About this task
Identify each line below that contains the word "review", and copy it out.

** Material shown follows **

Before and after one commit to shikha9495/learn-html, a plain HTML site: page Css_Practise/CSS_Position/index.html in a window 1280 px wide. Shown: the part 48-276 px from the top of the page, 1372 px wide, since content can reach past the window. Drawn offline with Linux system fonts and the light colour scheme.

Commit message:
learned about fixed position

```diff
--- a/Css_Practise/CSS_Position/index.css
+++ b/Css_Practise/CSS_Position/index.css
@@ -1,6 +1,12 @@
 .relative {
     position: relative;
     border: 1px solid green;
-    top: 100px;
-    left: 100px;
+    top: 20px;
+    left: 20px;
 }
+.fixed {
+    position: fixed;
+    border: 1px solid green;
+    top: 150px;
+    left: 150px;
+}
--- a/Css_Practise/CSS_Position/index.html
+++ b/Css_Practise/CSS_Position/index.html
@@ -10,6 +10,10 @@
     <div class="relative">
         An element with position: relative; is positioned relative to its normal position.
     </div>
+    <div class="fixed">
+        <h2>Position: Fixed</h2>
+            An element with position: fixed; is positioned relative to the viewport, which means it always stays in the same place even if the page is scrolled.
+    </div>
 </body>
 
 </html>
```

** End of Material shown **
** Material shown follows **

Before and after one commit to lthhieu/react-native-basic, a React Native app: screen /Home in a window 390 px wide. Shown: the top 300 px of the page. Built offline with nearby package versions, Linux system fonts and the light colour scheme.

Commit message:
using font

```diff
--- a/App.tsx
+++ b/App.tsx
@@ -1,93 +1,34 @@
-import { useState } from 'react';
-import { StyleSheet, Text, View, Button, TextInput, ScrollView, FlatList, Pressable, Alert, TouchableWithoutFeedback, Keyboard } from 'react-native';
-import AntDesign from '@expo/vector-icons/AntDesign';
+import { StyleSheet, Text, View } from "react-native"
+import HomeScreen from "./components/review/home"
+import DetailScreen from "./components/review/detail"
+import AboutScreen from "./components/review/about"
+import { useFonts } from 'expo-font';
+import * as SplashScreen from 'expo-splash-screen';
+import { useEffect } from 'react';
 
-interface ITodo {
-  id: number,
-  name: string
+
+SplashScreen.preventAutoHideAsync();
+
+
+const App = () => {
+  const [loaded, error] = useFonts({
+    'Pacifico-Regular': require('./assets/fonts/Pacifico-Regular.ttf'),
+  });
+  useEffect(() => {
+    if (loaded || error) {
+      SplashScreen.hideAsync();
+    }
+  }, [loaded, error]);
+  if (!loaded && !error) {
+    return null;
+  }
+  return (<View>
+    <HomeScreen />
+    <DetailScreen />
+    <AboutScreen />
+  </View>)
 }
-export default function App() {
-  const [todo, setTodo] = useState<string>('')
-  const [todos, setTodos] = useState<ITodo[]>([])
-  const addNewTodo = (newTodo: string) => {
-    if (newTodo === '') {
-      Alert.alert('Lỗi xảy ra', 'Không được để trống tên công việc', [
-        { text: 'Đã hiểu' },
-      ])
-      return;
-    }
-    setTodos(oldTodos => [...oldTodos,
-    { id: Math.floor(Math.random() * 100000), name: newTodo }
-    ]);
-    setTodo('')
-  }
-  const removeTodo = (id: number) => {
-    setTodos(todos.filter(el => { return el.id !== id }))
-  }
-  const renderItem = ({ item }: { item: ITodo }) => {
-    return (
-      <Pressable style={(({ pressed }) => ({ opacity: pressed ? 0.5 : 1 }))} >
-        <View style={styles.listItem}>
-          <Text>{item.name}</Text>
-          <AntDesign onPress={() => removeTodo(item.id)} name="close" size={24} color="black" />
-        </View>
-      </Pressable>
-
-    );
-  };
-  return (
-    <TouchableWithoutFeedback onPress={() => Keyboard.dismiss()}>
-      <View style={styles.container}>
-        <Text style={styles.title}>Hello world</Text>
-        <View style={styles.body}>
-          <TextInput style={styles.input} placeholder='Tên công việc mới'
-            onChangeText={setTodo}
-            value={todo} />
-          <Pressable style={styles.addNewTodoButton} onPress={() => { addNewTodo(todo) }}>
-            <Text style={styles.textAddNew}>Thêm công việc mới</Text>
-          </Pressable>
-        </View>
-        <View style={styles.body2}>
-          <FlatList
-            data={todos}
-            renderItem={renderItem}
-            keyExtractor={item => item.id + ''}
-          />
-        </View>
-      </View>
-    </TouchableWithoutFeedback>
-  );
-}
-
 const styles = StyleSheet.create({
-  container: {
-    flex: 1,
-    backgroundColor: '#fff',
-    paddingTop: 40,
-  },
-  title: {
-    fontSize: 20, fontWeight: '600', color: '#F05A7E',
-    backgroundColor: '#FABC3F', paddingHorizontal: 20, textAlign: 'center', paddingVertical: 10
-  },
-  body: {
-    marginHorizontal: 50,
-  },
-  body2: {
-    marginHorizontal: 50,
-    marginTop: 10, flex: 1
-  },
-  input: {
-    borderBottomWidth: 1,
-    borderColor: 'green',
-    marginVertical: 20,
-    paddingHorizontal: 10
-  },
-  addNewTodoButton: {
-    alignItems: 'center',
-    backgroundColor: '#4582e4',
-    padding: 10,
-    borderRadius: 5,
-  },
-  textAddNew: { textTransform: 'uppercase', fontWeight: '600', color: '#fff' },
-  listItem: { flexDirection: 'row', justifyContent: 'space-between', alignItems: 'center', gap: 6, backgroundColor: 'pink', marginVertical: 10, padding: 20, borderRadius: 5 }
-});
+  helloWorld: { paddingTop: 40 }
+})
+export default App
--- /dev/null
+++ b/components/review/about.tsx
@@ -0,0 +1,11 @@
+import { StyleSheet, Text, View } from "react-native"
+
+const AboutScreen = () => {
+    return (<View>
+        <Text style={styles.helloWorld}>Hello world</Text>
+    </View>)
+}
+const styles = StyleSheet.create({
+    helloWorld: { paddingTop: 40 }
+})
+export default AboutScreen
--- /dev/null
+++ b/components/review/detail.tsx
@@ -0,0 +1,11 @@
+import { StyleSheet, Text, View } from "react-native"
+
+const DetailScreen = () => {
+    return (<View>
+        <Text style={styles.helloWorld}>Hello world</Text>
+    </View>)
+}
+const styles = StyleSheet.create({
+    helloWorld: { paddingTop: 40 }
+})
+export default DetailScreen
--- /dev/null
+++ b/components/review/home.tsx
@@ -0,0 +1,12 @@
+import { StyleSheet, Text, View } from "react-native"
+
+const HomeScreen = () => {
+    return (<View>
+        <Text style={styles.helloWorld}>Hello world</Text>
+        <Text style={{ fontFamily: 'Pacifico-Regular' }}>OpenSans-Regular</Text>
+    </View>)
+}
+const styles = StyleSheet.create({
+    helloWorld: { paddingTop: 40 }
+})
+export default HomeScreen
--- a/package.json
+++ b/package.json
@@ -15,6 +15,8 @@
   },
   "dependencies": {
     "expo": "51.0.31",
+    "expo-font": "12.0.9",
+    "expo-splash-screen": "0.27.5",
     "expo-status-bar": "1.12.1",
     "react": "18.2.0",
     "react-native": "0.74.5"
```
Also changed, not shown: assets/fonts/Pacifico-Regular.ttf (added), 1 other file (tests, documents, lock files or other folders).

** End of Material shown **
** Material shown follows **

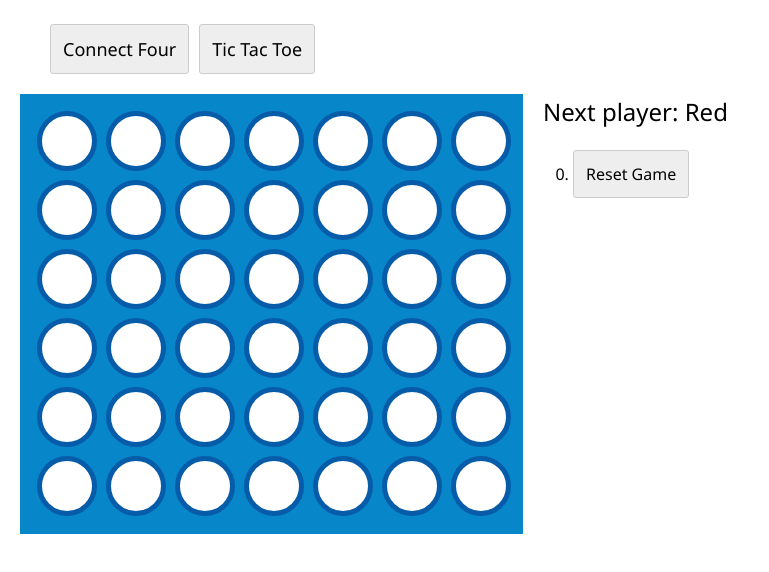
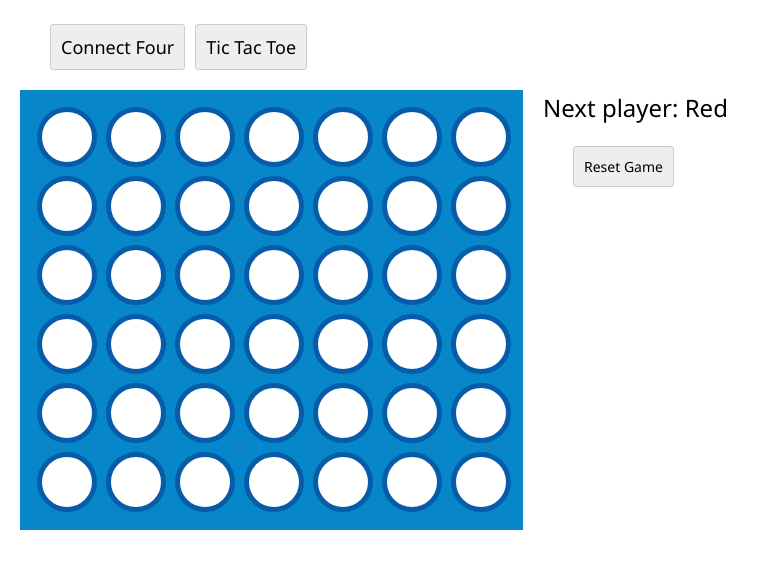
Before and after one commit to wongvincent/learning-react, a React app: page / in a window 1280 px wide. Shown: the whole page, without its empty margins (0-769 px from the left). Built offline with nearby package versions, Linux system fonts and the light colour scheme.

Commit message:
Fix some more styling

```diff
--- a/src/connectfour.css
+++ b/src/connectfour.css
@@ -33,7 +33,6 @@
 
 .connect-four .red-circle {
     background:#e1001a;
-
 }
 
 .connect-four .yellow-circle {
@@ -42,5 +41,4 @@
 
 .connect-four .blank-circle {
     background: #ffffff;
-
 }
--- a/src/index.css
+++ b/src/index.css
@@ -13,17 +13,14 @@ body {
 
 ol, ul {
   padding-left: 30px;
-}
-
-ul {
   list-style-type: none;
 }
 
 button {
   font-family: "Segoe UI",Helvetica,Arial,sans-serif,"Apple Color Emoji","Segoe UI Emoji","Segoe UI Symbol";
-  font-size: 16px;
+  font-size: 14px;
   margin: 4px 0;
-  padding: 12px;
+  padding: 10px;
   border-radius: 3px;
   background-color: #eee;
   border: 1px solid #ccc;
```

** End of Material shown **

Answer box
+import HomeScreen from "./components/review/home"
+import DetailScreen from "./components/review/detail"
+import AboutScreen from "./components/review/about"
+++ b/components/review/about.tsx
+++ b/components/review/detail.tsx
+++ b/components/review/home.tsx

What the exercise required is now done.